“I knew when I returned to New Zealand that I would be the only one within about 50km that could blow glass, and that
I’d have to train anyone who assists me from scratch.”

“During the pandemic, when I realised I really would have to shift to wholesale to keep the shop
open, I struggled as an artist. It was hard to go into more of a ‘mechanical’ way of working, making the same object over and over again — it’s not how I like to work,” she says. “But there have definitely been things that have helped keep me interested. In our Bach cup range, we lay down lines of colour in a random way and how each cup turns out is totally up to fate. I love that.”

While it’s true that glassblowing is a lifelong learning journey, Heather’s now increasingly taking
on a teaching role and encouraging others to take up the art. The cost involved is one major hurdle. “Glassblowing as an art form is probably the most industrial art form out there, because we need furnaces that reach over 1200 degrees, we need reheating chambers that also reach 1200 degrees. You need kilns to cool down the glass and you need places to cool down the pipes. You need a lot
of tools. And so it’s not something you can just get into on a whim because even one of those things will cost as much as a luxury vehicle.”

Financials aside, Heather notes that finding good people to work with is often one of the biggest hurdles. “I knew when I returned to New Zealand that I would be the only one within about 50km
that could blow glass, and that I’d have to train anyone who assists me from scratch. The process
of teaching someone takes at least two years to be semi-decent, and six years to go from mastering the basics to being able to blow glass yourself,” she explains. “A lot of people compare glassblowing and assisting to a dance — where every person has their own set of moves to work around each other and [also] together. Especially in a small shop like mine — you need to know exactly where the other person’s going so you don’t run into them with hot glass.”

Heather using the ‘jacks’ (a tool specific to glassblowing) to shape the glass.

The team have been working with Rukingi Haupapa from Ōhinemutu to create glass kōauau (traditional Māori flutes).

An illuminated spiral paperweight.

With trust being so important, it’s not surprising that Heather’s sister, Ann, assists her full-time in the hot shop. The pair didn’t necessarily have a great relationship before they started working together. “Ann used to live in London and I was in the US, and we kind of both agreed it was better for us to live on opposite sides of the world,” says Heather. “She came back to New Zealand during the pandemic and, unable to find other work, started assisting me. Reconnecting and building a better relationship with my sister has been a major highlight for me.”
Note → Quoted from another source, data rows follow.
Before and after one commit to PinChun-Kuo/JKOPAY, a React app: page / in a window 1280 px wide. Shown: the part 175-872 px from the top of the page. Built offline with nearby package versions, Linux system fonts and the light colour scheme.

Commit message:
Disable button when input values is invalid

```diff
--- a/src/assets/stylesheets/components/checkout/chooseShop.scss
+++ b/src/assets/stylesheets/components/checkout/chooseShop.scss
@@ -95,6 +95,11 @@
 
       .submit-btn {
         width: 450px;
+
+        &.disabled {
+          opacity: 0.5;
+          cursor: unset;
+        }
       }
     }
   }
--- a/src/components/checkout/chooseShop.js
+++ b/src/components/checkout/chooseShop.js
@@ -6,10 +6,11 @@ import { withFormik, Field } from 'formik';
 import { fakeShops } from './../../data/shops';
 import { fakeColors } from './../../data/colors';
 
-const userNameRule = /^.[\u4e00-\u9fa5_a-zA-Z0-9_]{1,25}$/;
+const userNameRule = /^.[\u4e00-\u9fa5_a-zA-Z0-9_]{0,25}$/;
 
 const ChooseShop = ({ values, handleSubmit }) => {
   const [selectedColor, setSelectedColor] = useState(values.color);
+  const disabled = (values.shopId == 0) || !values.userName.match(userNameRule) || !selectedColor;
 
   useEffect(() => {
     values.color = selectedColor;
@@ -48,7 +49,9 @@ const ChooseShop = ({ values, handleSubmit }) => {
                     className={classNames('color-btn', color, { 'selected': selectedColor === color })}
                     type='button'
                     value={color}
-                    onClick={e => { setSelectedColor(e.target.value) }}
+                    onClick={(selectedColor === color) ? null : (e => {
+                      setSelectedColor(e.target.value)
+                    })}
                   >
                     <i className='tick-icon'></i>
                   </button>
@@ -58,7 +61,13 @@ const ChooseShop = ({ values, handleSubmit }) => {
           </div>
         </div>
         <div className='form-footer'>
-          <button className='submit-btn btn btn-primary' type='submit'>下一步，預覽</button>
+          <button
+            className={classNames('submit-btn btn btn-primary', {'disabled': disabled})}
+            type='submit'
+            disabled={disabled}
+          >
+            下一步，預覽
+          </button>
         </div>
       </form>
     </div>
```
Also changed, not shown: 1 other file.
Rounding out the small, close-knit team is Peraniko (Niko) McCauley, who started as gallery staff
in 2022 but quickly “got the bug” and has been with the workshop team ever since.
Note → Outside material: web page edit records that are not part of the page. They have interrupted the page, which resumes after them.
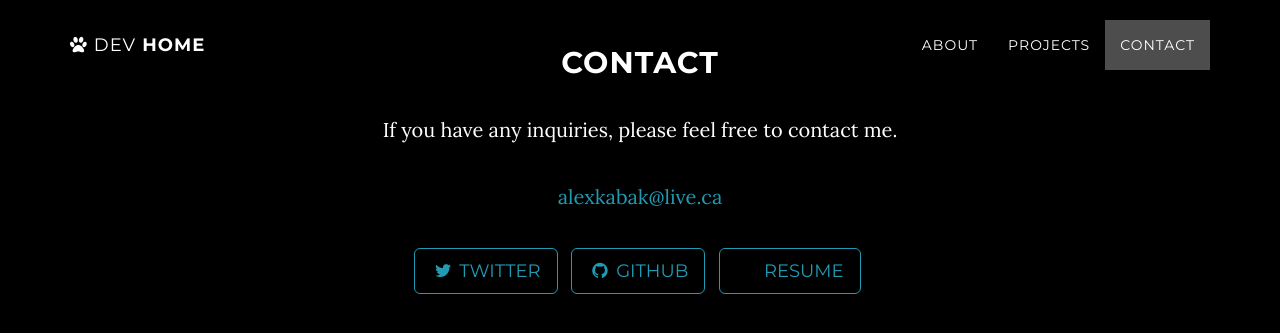
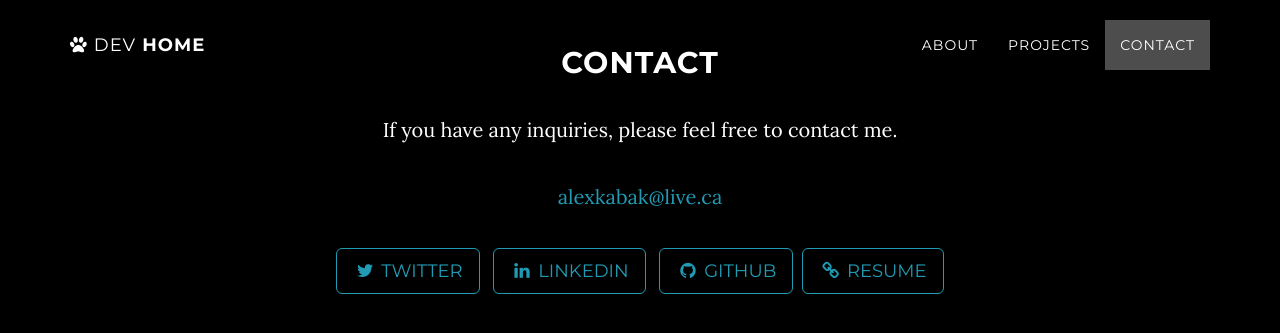
Before and after one commit to LexaFayte/DevKabak, a Jekyll site: the page built from index.html, in a window 1280 px wide and 900 px high, scrolled down 1724 px. Shown: the top 333 px of the window. Built offline with Jekyll 4.4.1, drawn with Linux system fonts in a browser that asks for light colours.

Commit message:
more updates to contacts section

```diff
--- a/_config.yml
+++ b/_config.yml
@@ -15,6 +15,8 @@ footer: Alexandra Kabak
 social:
   - title: twitter
     url: https://twitter.com/LexaFayte
+  - title: linkedin
+    url: https://www.linkedin.com/in/alexandrakabak/
 #  - title: facebook
 #    url:
 #  - title: stack-overflow
@@ -23,8 +25,9 @@ social:
 #    url: http://bitbucket.org/jekyll
   - title: github
     url: https://github.com/LexaFayte
-  - title: resume
-    url: https://drive.google.com/file/d/0B4v6hS2wiEy0RUhiS21Lazk1NzQ/view?usp=sharing
+#  - title: resume
+#    url: https://drive.google.com/file/d/0B4v6hS2wiEy0RUhiS21Lazk1NzQ/view?usp=sharing
+
 # Build settings
 markdown: kramdown
 permalink: pretty
--- a/_includes/contact.html
+++ b/_includes/contact.html
@@ -15,6 +15,10 @@
                         </a>
                     </li>
                     {% endfor %}
+                    <a href=https://drive.google.com/file/d/0B4v6hS2wiEy0RUhiS21Lazk1NzQ/view?usp=sharing class="btn btn-default btn-lg">
+                      <i class="fa fa-link fa-fw"></i>
+                      <span class="network-name">Resume</span>
+                    </a>
                     </a>
                 </ul>
             </div>
```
Setting up a glass school is the next project for Heather: “I want to be able to teach people who want to do this for a living — the glassblowing, of course, but also the business side. And all forms of glass, from flame working to fusing and cold working, maybe even neon. In the US people can learn glassblowing in high school.”

Heather has purchased a mobile glassblowing studio so she can hit the road, taking the art form
to more people. She’ll also continue to mentor people and continue to bring guest artists in from overseas for Kiwis to learn from. “I’m not afraid of the competition,” she says. “I’m afraid of not
having competition.”
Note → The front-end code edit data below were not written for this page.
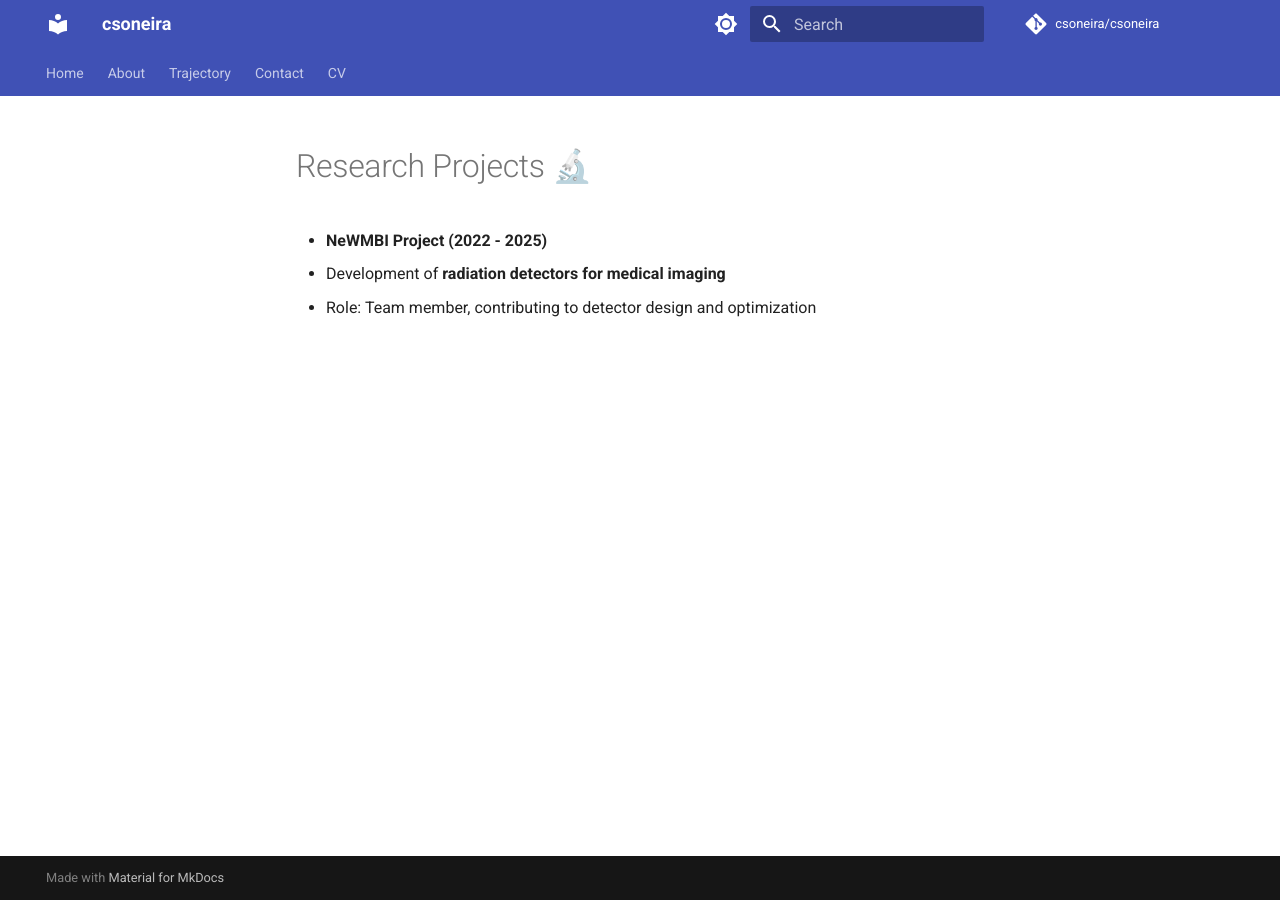
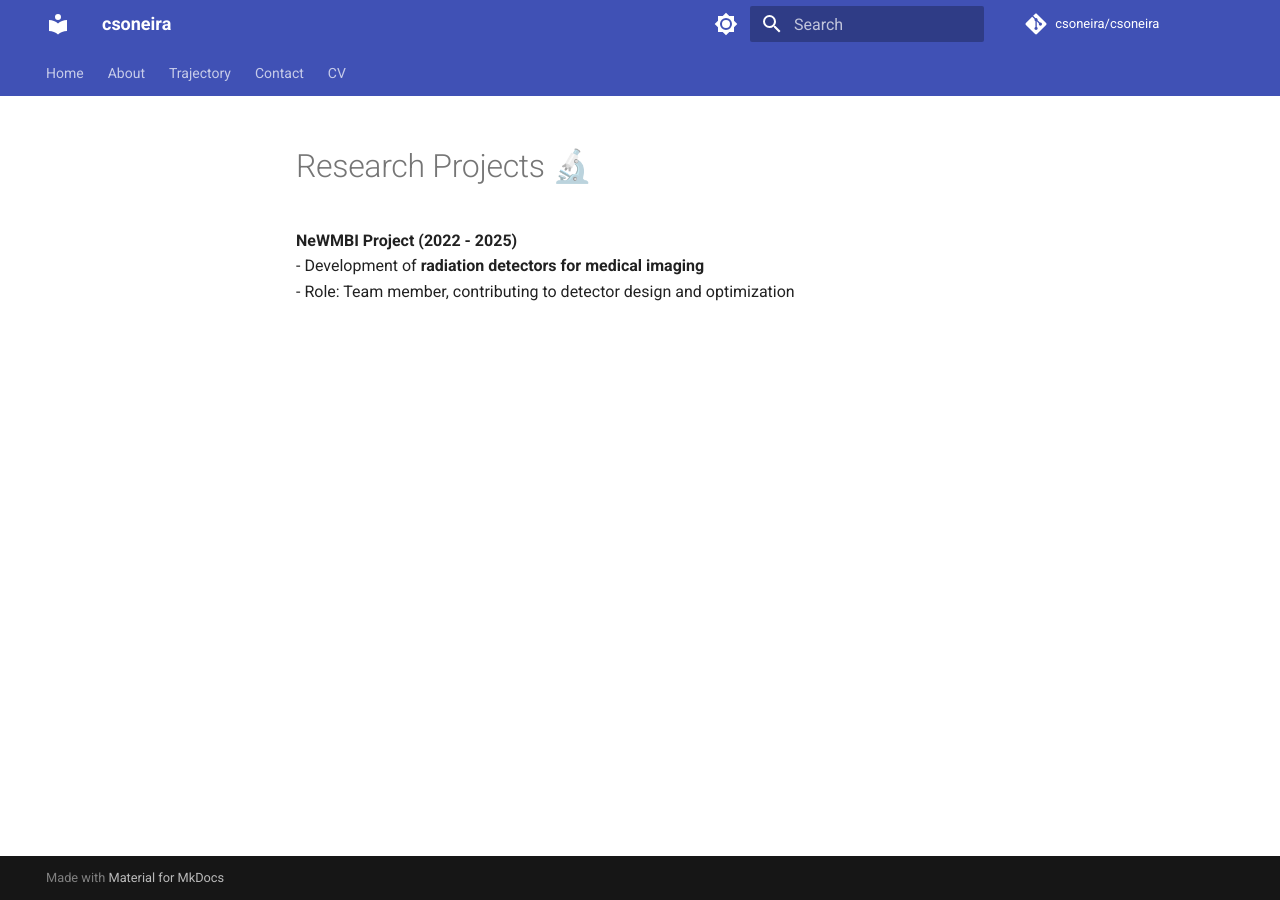
Before and after one commit to csoneira/csoneira, an MkDocs documentation site: the page built from docs/trajectory/project.md, in a window 1280 px wide. Built offline with MkDocs 1.6.1 and Material for MkDocs 9.7.7, drawn with Linux system fonts in a browser that asks for light colours; comment, search, counter and statistics services are not loaded.

```diff
--- a/docs/trajectory/project.md
+++ b/docs/trajectory/project.md
@@ -1,5 +1,5 @@
 # Research Projects 🔬
 
-- **NeWMBI Project (2022 - 2025)**
-  - Development of **radiation detectors for medical imaging**
-  - Role: Team member, contributing to detector design and optimization
+**NeWMBI Project (2022 - 2025)**
+- Development of **radiation detectors for medical imaging**
+- Role: Team member, contributing to detector design and optimization
```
For now, you’ll find Heather at Amokura hot shop, creating colourful, intricate pieces with her team. “No matter how many years I do this, there’s always something new to try, something new to learn and something new to make. Glass is not the static, cold, clear thing that we use every day. In the
hot shop, it’s this molten beautiful mass glowing red orange, so fluid, so glowy. There’s no way I could ever get bored with this material — there are endless possibilities.”

amokuraglass.com @amokuraglass

Words & photography by Adrienne Pitts